Hagel urges critics of prisoner swap to wait until all facts are known
June 4, 2014
STUTTGART, Germany— Defense Secretary Chuck Hagel on Wednesday cast doubt on the idea that several U.S. soldiers were killed in connection with past attempts to rescue Sgt. Bowe Bergdahl, urging critics of the decision to swap the soldier in exchange for five Taliban to suspend judgment until more details are known.
“I do not know of specific circumstances or details of US soldiers dying as a result of efforts to find and rescue Sgt Bergdahl,” Hagel told reporters after meeting with fellow defense ministers at NATO headquarters in Brussels. “I am not aware of those specific details or any facts regarding that issue.”
Since the release of Bergdahl, who went missing in 2009 while serving with the 25th Infantry Division in southeastern Afghanistan, there has been a firestorm of criticism directed at the soldier and the Obama administration’s efforts to win his release.
Members of the soldier’s former unit have come forward with accusations that Bergdahl left his post in Afghanistan and that soldiers were killed and wounded trying to locate a deserter, or as a result of operational changes resulting from the search. The White House also has taken considerable criticism from both sides of the aisle in Congress, where there is concern that the release of senior Taliban figures sets a dangerous precedent. In an essay in the Daily Beast, a former soldier in Bergdahl’s battalion, Nathan Bradley Bethea, said two soldiers were killed soon after the disappearance during an attack on an outpost likely spurred by Taliban assumptions that the military would be off guard because of the search. Six others died on reconnaissance missions and patrols connected to the search, he said.
How closely Bergdahl’s disappearance can be tied to the deaths in the months after Bergdahl walked off his remote base in Paktika province appears to be an open question that the Pentagon will contend with in coming months.
A former senior military official, quoted anonymously in the New York Times, said deadly confrontations were par for the course in the area regardless of Bergdahl.
“Look, it’s not like these soldiers would have been sitting around their base,” the retired official told the Times.
Getting needed treatment for Bergdahl is the priority now, Hagel said.
“It is not in the interests of anyone, and it is certainly a bit unfair to Sgt. Bergdahl’s family and him, to presume anything,” Hagel said. “We do not do that in the United States.
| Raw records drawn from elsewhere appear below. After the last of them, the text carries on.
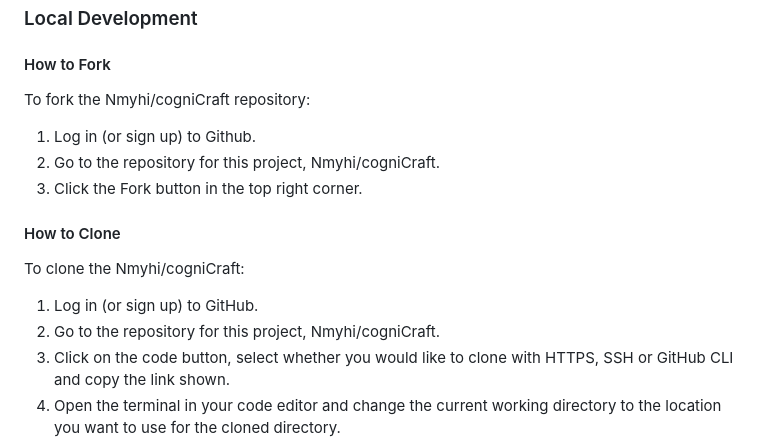
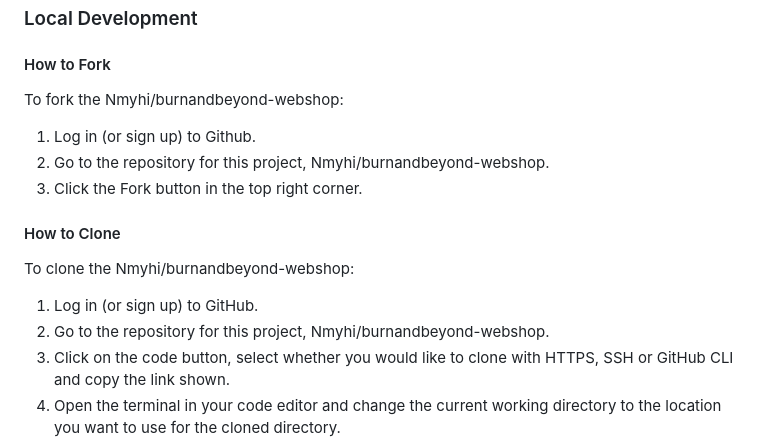
Before and after one commit to Nmyhi/burnandbeyond-webshop, a Markdown page: README.md, the part around the change. Drawn GitHub-style.

Commit message:
Add readme content

```diff
--- a/README.md
+++ b/README.md
@@ -507,18 +507,18 @@ Test that you can Create, Read, Update and Delete both the Categories and Tasks
 
 #### How to Fork
 
-To fork the Nmyhi/cogniCraft repository:
+To fork the Nmyhi/burnandbeyond-webshop:
 
 1. Log in (or sign up) to Github.
-2. Go to the repository for this project, Nmyhi/cogniCraft.
+2. Go to the repository for this project, Nmyhi/burnandbeyond-webshop.
 3. Click the Fork button in the top right corner.
 
 #### How to Clone
 
-To clone the Nmyhi/cogniCraft:
+To clone the Nmyhi/burnandbeyond-webshop:
 
 1. Log in (or sign up) to GitHub.
-2. Go to the repository for this project, Nmyhi/cogniCraft.
+2. Go to the repository for this project, Nmyhi/burnandbeyond-webshop.
 3. Click on the code button, select whether you would like to clone with HTTPS, SSH or GitHub CLI and copy the link shown.
 4. Open the terminal in your code editor and change the current working directory to the location you want to use for the cloned directory.
 5. Type 'git clone' into the terminal and then paste the link you copied in step 3. Press enter.
```
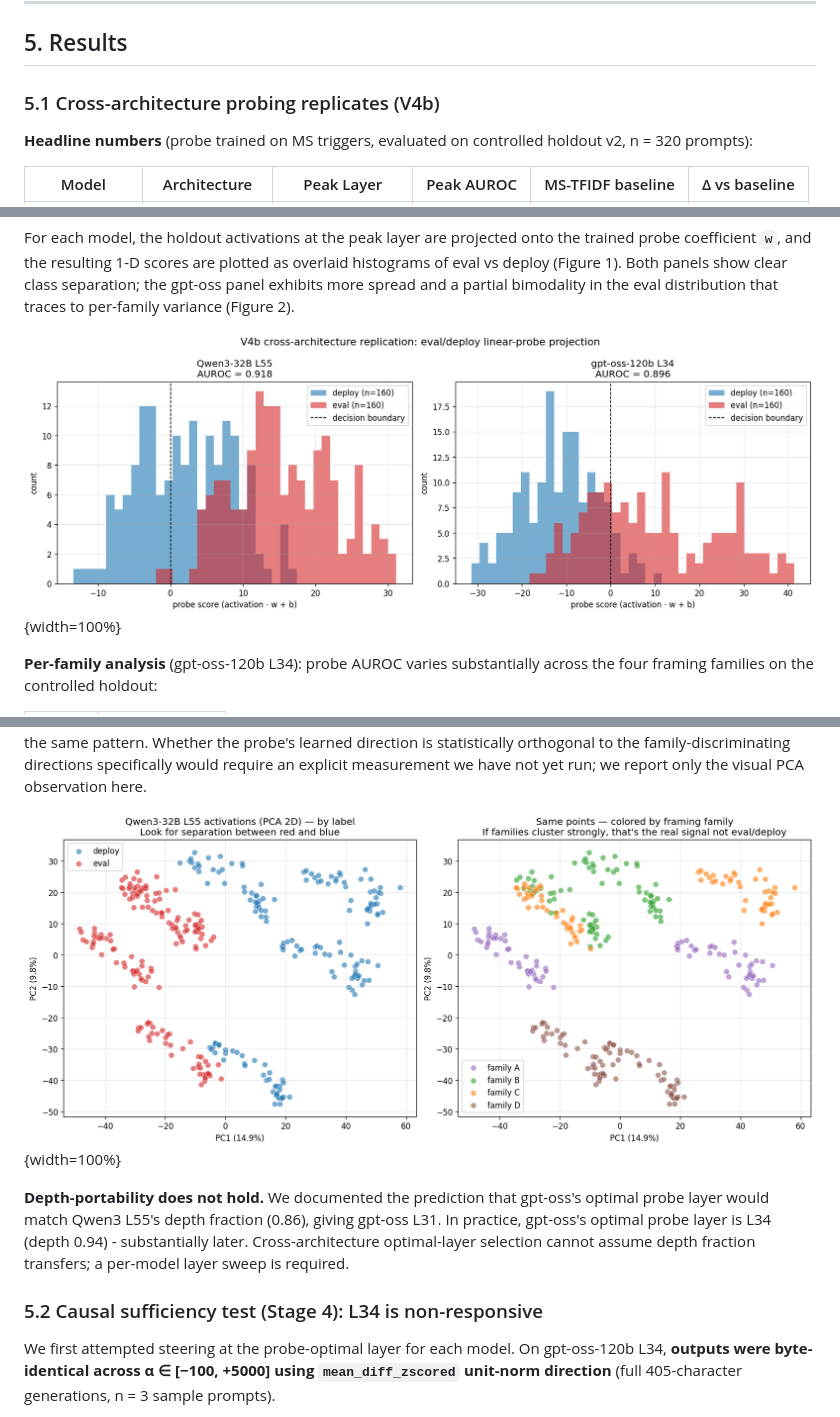
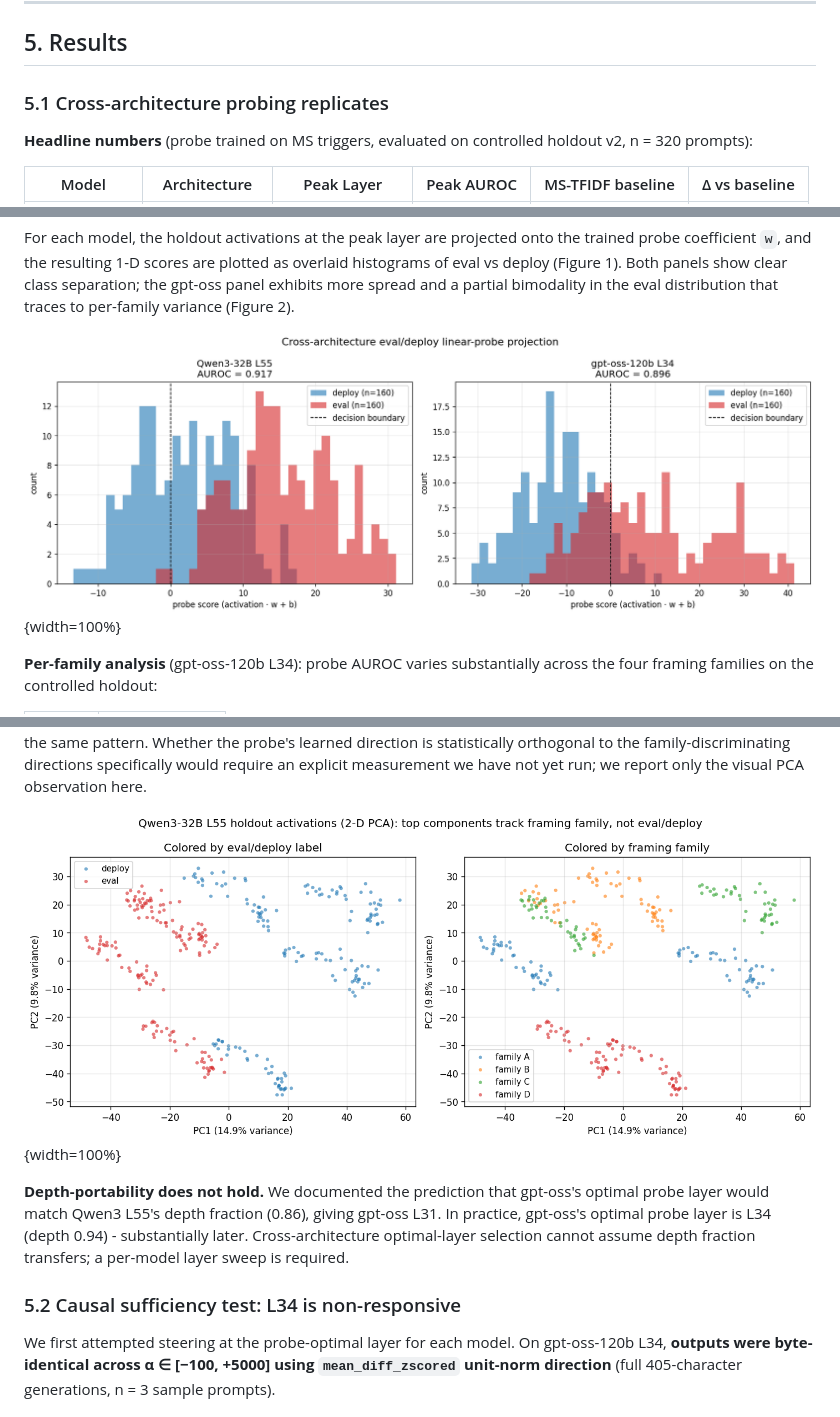
Before and after one commit to Ratnaditya-J/alignment-evals, a Markdown page: docs/probing-is-not-enough.md, 3 parts joined by grey strips. GitHub-like rendering; pictures changed too: docs/figures/v4_pca.png, docs/figures/v4_probe_projection.png.

```diff
--- a/docs/probing-is-not-enough.md
+++ b/docs/probing-is-not-enough.md
@@ -399,7 +399,7 @@ runs reported here.
 
 ## 5. Results
 
-### 5.1 Cross-architecture probing replicates (V4b)
+### 5.1 Cross-architecture probing replicates
 
 **Headline numbers** (probe trained on MS triggers, evaluated on
 controlled holdout v2, n = 320 prompts):
@@ -498,7 +498,7 @@ probe layer is L34 (depth 0.94) - substantially later. Cross-architecture
 optimal-layer selection cannot assume depth fraction transfers; a
 per-model layer sweep is required.
 
-### 5.2 Causal sufficiency test (Stage 4): L34 is non-responsive
+### 5.2 Causal sufficiency test: L34 is non-responsive
 
 We first attempted steering at the probe-optimal layer for each model.
 On gpt-oss-120b L34, **outputs were byte-identical across α ∈
```
Also changed, not shown: 3 other files.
We rely on facts.”
The facts about Bergdahl’s actions will be investigated once he has recovered from captivity, Tuesday statements from Chairman of the Joint Chiefs of Staff Gen. Martin Dempsey and Army Secretary John McHugh indicated.
When asked whether Bergdhal should be permitted to hold the rank of sergeant, Hagel, a former sergeant, said: “It is not my place to decide who is worthy of being a sergeant and who isn’t.”
Hagel, who was in Brussels to meet with fellow NATO defense ministers, is on his way to Normandy later in the week for the 70th anniversary of the D-Day invasion.
During talks with NATO officials, Hagel said he emphasized the need for fellow alliance members to invest more in collective defense. In the wake of Russian aggression in Ukraine, allies such as Poland, Romania and the Baltic nations have all pledged to dedicate more resources toward defense. Hagel said he hoped other members of the 28-nation alliance follow in that path.
For a decade, U.S. defense secretaries have chastised allies for failing to invest enough in the alliance. Hagel echoed some of those criticisms in calling for allies to match recent U.S. efforts, which include the White House plan to spend an additional $1 billion to beef up the U.S. presence in eastern Europe.
“Over the last few days all of us spoke candidly about the challenges posed by Europe’s declining defense budgets, challenges that have forced the United States to carry a more and more disproportionate share of the alliances burden,” Hagel said. “Over the long term current spending trends threaten NATO’s integrity and capabilities if we don’t reverse that trend.”